Lawyers for Makhanda resident Sigudla Ndumo will Wednesday 5 February apply to appeal last year’s High Court ruling that the change of the town’s name from Grahamstown to Makhanda was legitimate. In December 2019 Judge Murray Lowe rejected the Keep Grahamstown Grahamstown (KGG) application to have set aside Arts and Culture Minister Nathi Mthethwa’s decision to change the city’s name to Makhanda.
On 13 January, Brin Brody of Wheeldon Rushmere and Cole, representing Ndumo, filed a notice of application for leave to appeal. This was granted and the application is set down for 5 February 2020 in the Grahamstown High Court. Advocates Izak Smuts and Gavin Brown will argue the application for Ndumo. As before, the respondents are the Minister of Arts and Culture (nomine officio, not personally), the South African Geographical Names Council and Makana Municipality.
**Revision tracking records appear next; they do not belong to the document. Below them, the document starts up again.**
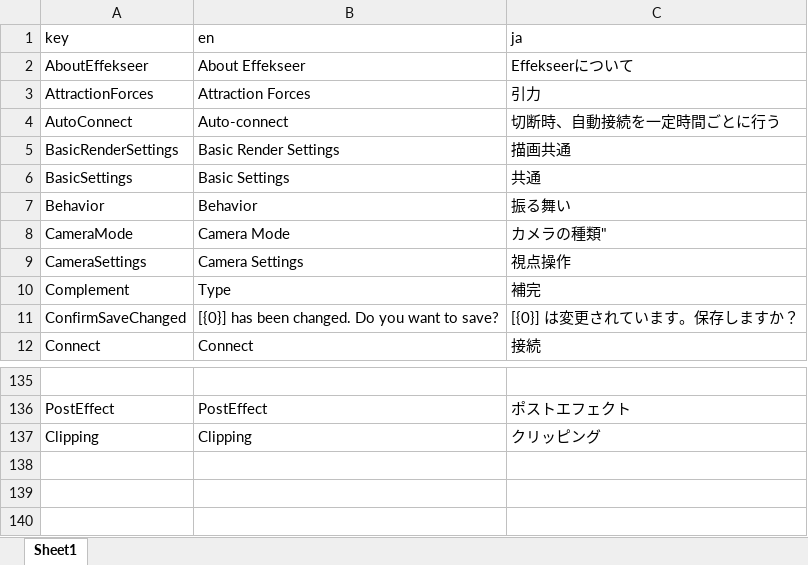
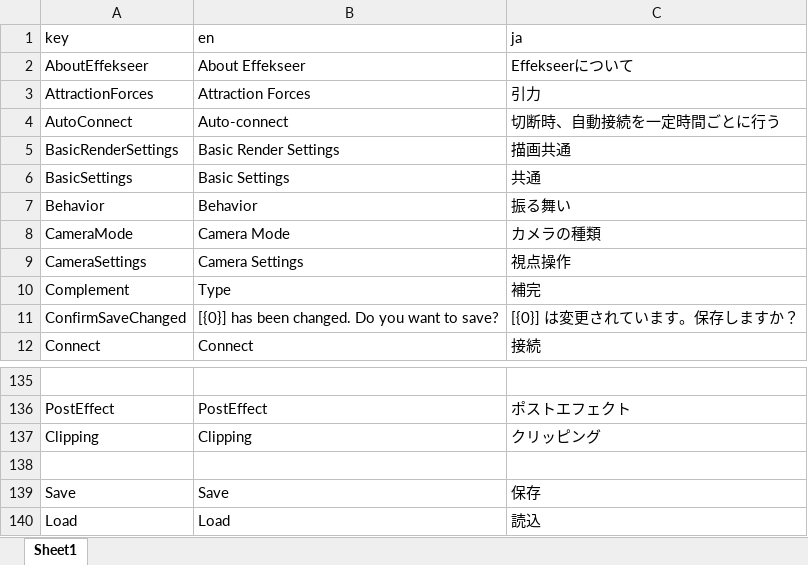
Before and after one commit to effekseer/Effekseer, an Excel workbook: Dev/release/resources/Languages.xlsx, sheet Sheet1, drawn as a sheet; only a part is shown, gaps mark what is left out; values as stored, in another font and other column widths than the file's, no borders; the diff names each change by its address in the sheet, - before the commit and + after, or states it on an @@ line.

Commit message:
Added functions to load and save a viewpoint

```diff
--- a/Dev/release/resources/Languages.xlsx (sheet Sheet1)
+++ b/Dev/release/resources/Languages.xlsx (sheet Sheet1)
-C8 (ja): カメラの種類"
+C8 (ja): カメラの種類
+row 138: (empty)
+row 139: Save | Save | 保存
+row 140: Load | Load | 読込
```
Also changed, not shown: 7 other files.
They are represented by Grant Barrow of Whitesides Attorneys.
Grounds given for the application include that while the Judge had held that the merits of the issue were not being argued, he had gone on to say that the decision occurred “in the context of the painful colonial military background to the naming… of the town originally” and had accepted the Minister’s contention that the new name “replaced a name which epitomizes brutal colonial subjugation with one that epitomizes redress and restoration of human dignity”. This showed that the Judge was, in fact, considering the merits of the issue, the papers argue.
Other points include reference to a previous judgment overturning a name change, inadequate consultation, that previous processes had favoured the name, iRhini rather than Makhanda, confusion and lack of standardisation between the name changes of the municipality (Makana) and the town respectively.
Grocott’s Mail will continue to report.
* Note: Article changed to indicate that this is not the appeal, but the application for leave to appeal. Grocott’s Mail regrets the error.